Segment Open
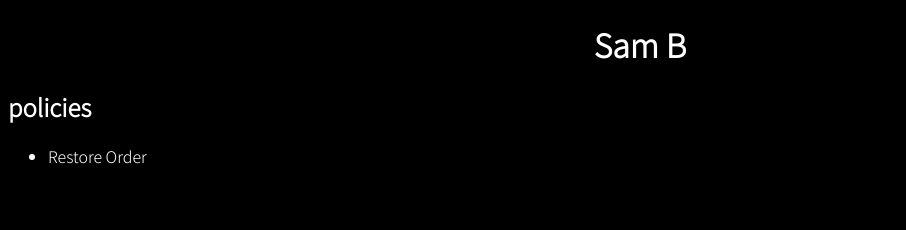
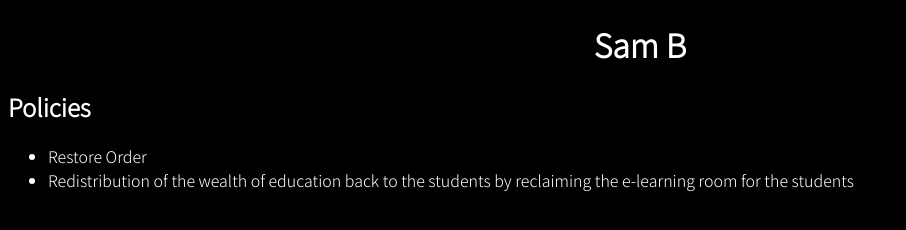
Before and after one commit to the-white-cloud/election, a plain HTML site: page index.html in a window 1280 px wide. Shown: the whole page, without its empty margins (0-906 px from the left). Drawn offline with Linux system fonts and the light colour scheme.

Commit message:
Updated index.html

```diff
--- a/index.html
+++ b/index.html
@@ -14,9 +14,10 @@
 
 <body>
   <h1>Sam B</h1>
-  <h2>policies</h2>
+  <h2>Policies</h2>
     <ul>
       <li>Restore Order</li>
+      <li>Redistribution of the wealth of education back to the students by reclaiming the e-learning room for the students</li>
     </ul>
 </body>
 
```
Segment Closed
Segment Open
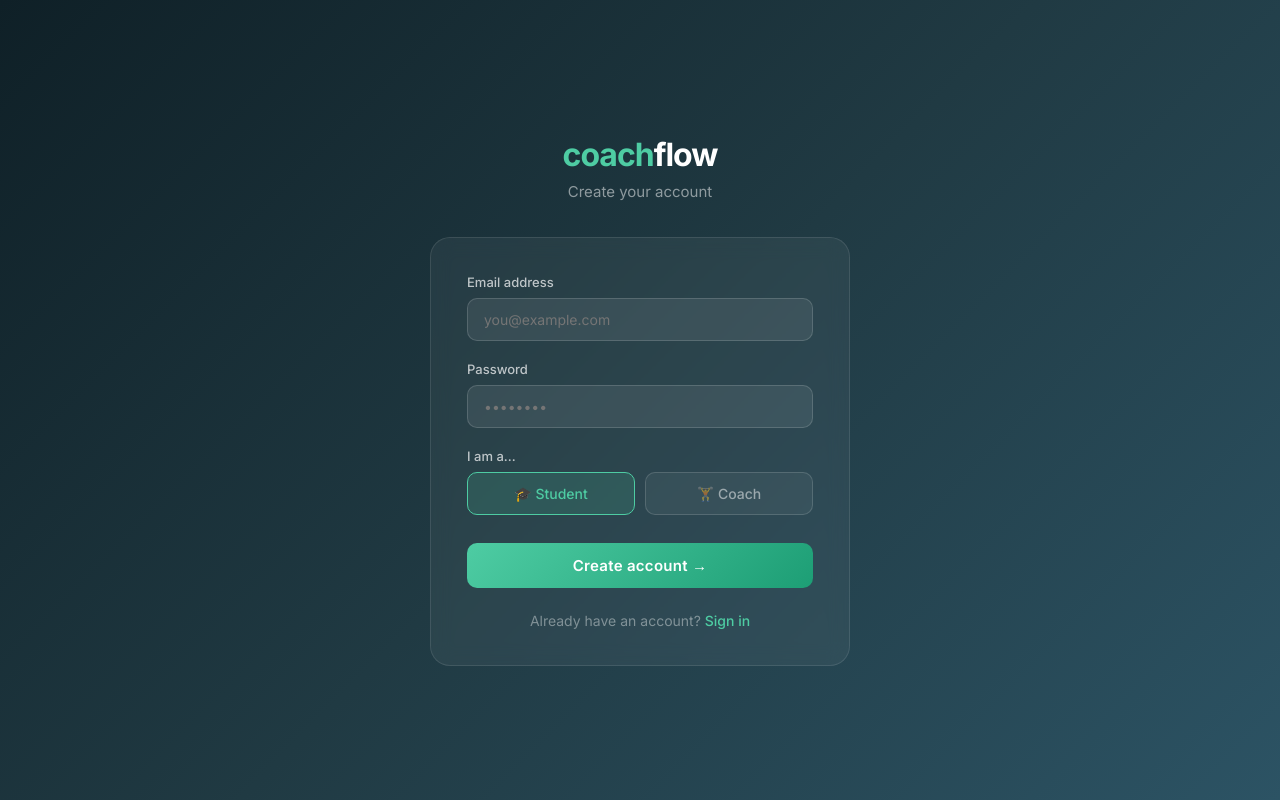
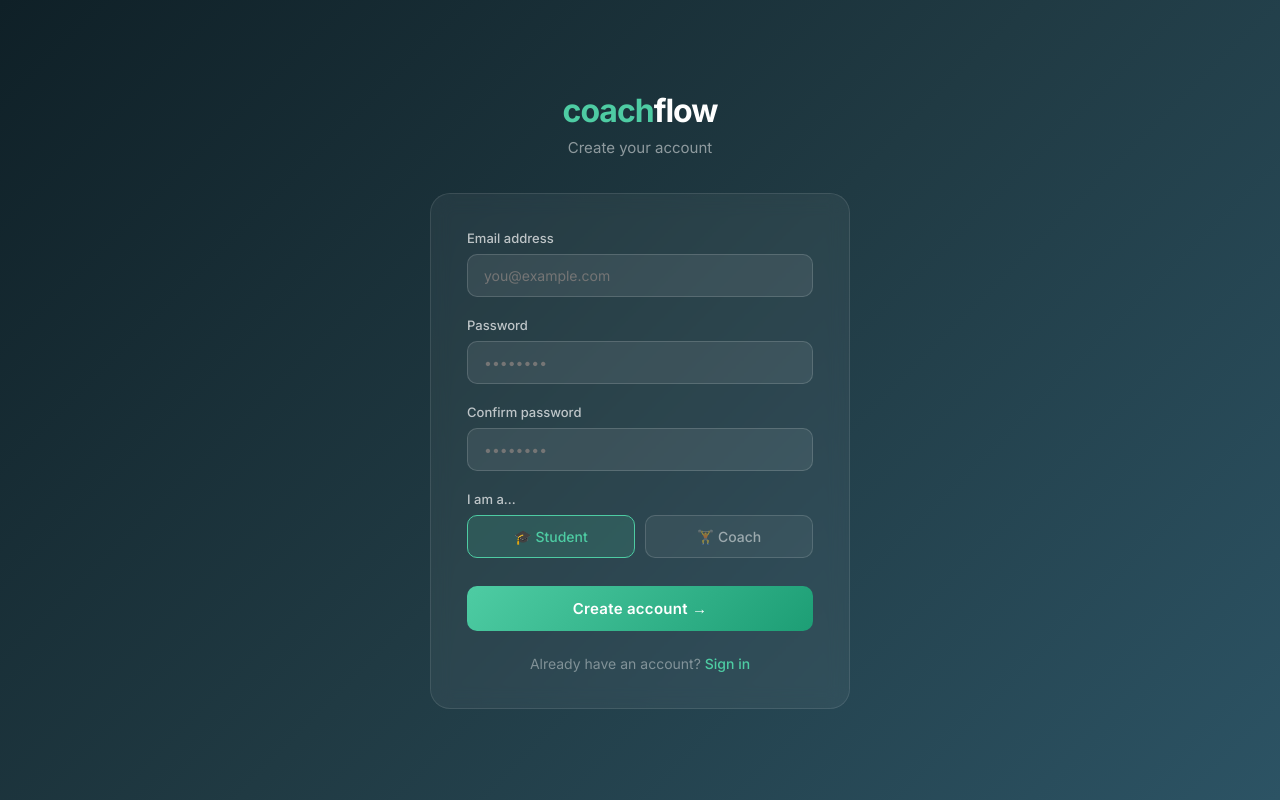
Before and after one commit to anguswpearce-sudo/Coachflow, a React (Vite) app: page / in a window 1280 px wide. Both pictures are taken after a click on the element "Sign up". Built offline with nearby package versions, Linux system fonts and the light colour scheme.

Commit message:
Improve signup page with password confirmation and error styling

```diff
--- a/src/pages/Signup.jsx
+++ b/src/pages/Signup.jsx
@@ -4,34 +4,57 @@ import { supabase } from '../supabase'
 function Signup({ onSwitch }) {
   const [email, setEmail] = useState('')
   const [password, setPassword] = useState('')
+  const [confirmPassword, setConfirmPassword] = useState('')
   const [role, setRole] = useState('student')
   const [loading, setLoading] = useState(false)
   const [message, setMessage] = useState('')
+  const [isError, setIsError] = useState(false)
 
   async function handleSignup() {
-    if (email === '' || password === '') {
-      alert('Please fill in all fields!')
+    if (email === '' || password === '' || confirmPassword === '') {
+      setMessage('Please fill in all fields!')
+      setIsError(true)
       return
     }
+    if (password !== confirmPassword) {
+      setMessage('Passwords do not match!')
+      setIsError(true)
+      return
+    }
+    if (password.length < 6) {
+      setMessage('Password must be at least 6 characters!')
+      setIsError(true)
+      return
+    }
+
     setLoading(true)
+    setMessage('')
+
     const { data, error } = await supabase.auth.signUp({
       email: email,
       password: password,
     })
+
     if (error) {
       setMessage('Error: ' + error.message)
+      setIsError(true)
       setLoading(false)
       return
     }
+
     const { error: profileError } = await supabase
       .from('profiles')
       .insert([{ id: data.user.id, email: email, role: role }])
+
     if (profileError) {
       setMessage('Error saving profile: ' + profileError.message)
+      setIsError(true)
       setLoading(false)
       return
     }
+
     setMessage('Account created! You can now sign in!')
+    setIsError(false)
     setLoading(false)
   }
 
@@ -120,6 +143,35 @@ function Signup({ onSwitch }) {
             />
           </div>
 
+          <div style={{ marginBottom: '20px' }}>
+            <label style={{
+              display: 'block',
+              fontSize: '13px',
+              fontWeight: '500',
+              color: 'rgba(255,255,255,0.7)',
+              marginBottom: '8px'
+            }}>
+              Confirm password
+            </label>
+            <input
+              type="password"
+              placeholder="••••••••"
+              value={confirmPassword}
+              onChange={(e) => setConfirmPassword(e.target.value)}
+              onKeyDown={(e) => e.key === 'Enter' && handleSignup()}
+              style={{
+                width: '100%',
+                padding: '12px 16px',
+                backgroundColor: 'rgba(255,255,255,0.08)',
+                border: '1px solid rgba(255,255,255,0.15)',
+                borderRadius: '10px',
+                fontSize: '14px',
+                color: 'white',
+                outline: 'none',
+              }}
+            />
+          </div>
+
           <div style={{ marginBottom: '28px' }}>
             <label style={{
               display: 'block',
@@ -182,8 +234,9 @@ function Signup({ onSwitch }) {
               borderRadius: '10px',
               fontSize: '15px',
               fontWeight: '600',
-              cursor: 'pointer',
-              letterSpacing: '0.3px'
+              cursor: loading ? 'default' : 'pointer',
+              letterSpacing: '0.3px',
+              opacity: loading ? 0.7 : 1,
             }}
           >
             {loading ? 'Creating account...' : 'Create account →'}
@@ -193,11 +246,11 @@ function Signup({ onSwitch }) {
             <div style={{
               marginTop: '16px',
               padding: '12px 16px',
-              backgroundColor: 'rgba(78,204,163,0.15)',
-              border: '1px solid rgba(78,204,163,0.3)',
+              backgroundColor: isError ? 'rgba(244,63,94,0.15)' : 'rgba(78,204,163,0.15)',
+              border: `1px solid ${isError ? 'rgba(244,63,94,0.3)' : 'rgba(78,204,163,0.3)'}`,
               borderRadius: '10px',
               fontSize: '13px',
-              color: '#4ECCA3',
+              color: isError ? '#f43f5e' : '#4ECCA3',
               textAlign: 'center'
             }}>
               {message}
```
Segment Closed
Segment Open
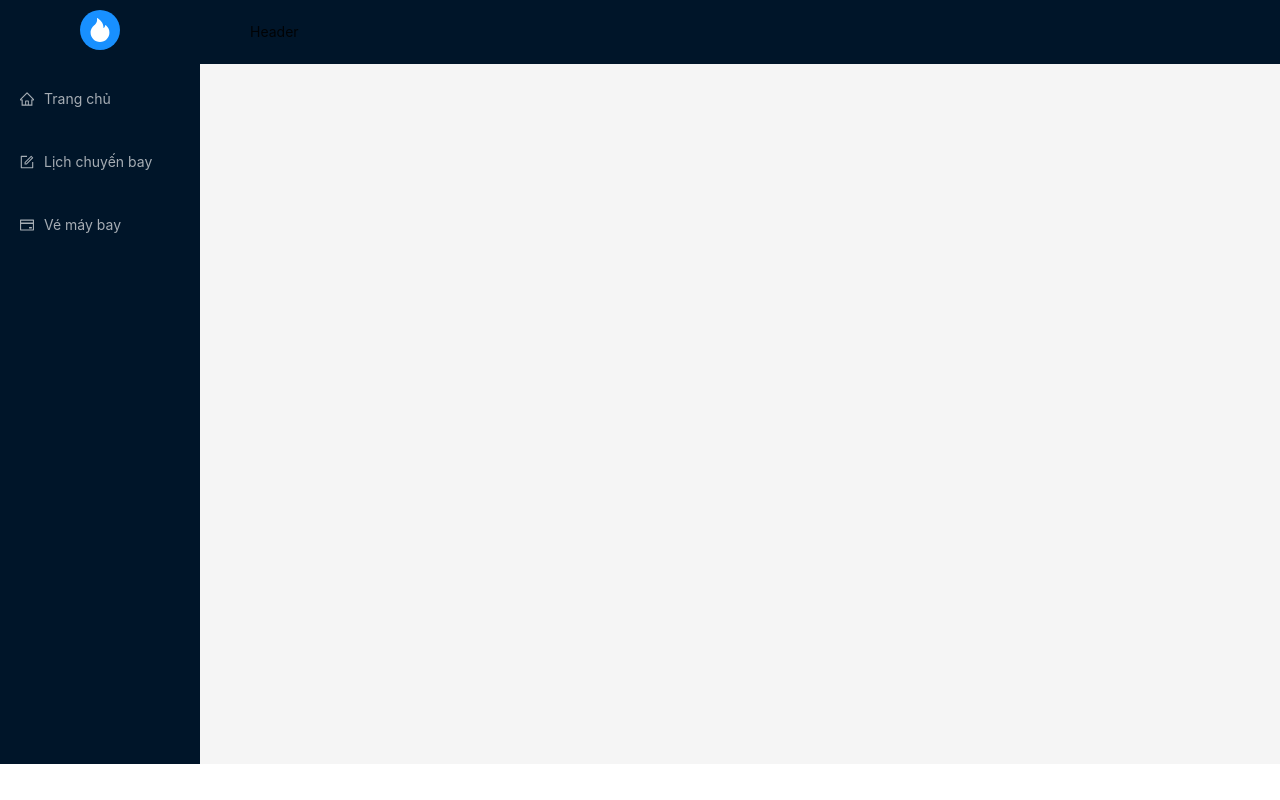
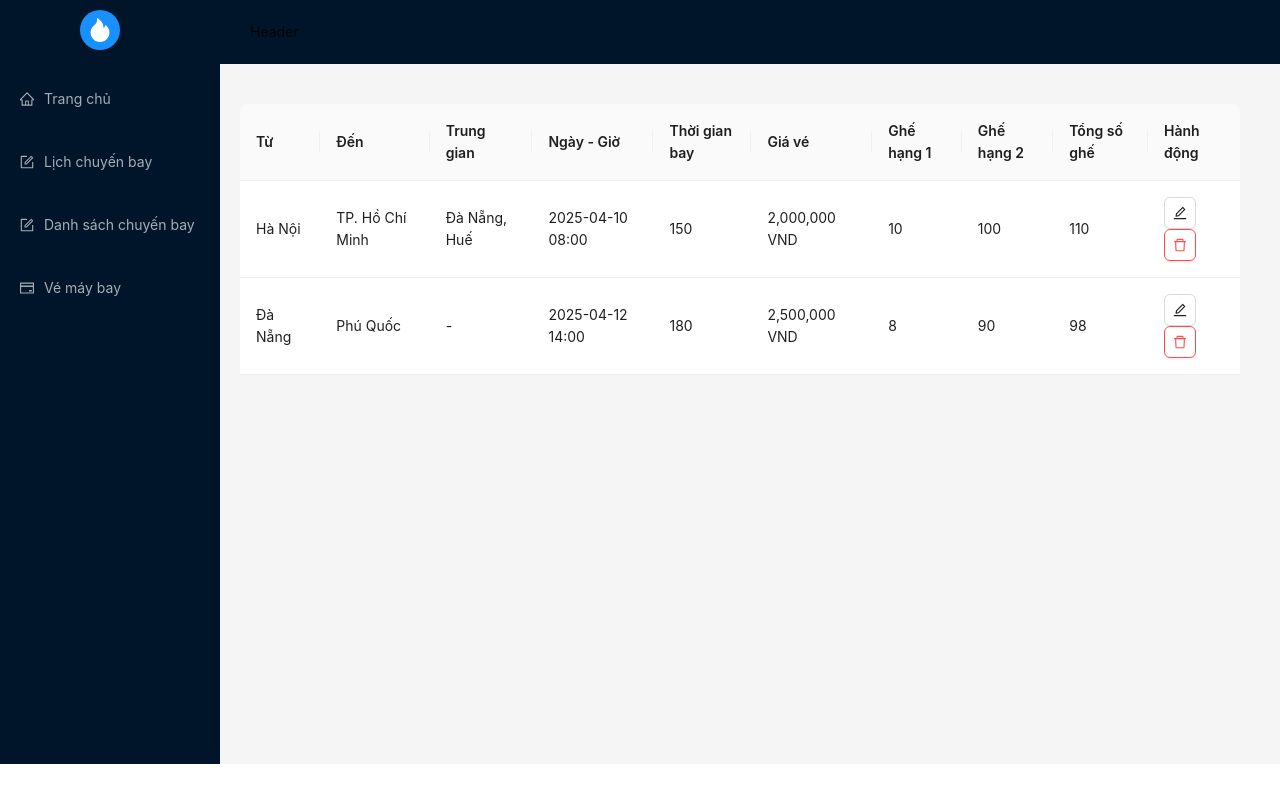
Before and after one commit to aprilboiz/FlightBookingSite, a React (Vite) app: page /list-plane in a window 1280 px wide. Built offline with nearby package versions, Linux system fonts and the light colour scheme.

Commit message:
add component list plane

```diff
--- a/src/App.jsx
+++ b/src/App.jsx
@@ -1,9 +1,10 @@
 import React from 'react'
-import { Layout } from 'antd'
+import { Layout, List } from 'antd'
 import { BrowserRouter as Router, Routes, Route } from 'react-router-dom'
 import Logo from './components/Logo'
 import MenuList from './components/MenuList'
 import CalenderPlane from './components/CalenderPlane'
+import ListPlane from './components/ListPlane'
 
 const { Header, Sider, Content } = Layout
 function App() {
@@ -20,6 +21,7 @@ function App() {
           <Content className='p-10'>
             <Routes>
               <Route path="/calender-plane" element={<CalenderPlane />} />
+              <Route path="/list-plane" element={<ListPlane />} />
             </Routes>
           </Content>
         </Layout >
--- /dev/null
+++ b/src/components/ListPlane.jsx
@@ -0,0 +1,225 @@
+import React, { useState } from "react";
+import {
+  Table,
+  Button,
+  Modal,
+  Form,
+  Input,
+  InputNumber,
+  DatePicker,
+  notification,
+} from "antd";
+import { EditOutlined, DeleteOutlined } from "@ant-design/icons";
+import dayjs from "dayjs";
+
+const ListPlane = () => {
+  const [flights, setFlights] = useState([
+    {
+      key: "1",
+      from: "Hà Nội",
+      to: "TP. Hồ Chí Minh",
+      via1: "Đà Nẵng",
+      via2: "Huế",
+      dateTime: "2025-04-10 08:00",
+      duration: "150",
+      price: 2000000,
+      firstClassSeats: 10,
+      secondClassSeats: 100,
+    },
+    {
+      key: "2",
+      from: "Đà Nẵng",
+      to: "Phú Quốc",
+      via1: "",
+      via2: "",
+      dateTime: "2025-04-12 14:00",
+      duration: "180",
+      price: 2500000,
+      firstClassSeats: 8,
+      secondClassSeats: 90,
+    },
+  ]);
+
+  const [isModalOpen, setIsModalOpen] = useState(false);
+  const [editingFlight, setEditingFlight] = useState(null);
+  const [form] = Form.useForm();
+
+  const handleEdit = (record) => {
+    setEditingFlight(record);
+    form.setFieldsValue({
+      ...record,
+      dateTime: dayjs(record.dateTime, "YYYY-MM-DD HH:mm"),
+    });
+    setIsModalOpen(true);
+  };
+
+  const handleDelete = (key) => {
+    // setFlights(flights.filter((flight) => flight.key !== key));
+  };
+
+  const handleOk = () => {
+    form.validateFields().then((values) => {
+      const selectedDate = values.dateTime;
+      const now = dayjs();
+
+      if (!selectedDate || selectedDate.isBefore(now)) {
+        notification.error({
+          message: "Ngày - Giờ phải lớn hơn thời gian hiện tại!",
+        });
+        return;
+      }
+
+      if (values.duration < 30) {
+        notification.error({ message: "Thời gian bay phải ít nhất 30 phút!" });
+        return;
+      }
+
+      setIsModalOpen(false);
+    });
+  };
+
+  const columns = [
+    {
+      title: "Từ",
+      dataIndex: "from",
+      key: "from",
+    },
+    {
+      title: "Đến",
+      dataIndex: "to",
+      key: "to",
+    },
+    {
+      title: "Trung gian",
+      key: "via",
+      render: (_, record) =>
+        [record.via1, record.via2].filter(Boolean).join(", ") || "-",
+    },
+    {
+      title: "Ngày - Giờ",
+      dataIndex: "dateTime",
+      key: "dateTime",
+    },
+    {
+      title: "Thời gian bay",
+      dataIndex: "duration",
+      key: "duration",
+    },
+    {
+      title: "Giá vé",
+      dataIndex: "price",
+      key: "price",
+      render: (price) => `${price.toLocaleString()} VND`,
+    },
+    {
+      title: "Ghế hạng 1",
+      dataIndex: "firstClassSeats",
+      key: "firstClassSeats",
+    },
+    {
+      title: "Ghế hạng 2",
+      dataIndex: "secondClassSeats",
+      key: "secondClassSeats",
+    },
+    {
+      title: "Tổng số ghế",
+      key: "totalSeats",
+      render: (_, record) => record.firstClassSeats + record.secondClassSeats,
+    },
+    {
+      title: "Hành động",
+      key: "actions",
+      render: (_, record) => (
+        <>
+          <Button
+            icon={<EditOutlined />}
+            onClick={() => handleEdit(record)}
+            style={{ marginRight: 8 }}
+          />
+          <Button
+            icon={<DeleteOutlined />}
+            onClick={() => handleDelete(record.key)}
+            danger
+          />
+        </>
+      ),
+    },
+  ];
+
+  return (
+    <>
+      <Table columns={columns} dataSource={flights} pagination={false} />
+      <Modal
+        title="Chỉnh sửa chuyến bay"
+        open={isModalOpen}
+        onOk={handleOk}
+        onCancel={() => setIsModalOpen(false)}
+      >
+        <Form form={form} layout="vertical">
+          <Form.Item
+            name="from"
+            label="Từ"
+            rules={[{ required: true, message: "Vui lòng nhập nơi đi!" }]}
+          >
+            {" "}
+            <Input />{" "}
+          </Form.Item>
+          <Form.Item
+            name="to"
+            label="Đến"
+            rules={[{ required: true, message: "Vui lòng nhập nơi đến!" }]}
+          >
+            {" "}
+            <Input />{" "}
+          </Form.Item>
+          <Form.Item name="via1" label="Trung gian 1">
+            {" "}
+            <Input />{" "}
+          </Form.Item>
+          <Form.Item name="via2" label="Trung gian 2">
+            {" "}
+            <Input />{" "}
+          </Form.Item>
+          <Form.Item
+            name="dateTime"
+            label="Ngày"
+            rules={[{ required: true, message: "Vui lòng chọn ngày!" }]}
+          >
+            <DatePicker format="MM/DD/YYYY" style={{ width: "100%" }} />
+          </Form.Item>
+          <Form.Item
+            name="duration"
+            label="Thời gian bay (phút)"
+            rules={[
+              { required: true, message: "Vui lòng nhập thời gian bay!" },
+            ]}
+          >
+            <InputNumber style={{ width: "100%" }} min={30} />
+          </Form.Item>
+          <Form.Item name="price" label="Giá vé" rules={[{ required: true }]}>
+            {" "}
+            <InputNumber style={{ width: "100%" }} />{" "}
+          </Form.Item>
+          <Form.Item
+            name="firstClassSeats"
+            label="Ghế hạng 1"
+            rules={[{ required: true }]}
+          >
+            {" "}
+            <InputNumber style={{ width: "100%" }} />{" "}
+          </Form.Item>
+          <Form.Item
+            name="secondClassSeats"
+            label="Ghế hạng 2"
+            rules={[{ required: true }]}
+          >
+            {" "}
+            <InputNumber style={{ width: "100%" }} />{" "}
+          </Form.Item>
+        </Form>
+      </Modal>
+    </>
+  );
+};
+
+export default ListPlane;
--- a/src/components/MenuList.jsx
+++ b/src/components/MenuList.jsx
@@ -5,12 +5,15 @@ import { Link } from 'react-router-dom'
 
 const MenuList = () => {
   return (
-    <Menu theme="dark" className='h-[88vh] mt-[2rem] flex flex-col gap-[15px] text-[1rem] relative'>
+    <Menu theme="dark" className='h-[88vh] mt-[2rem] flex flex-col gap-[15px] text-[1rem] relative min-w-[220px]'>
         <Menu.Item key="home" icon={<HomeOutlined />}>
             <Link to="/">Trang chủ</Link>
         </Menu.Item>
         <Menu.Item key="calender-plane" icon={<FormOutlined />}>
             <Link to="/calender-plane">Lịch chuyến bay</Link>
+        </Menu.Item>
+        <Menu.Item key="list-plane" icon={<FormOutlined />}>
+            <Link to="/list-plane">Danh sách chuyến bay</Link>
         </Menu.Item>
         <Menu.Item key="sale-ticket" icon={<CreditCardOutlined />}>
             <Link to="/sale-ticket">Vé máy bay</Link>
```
Segment Closed
» EXERCISE GOAL:
Your response should contain each line of the listing in which the word "title" occurs.

» TASK SOLUTION:
+      title: "Từ",
+      title: "Đến",
+      title: "Trung gian",
+      title: "Ngày - Giờ",
+      title: "Thời gian bay",
+      title: "Giá vé",
+      title: "Ghế hạng 1",
+      title: "Ghế hạng 2",
+      title: "Tổng số ghế",
+      title: "Hành động",
+        title="Chỉnh sửa chuyến bay"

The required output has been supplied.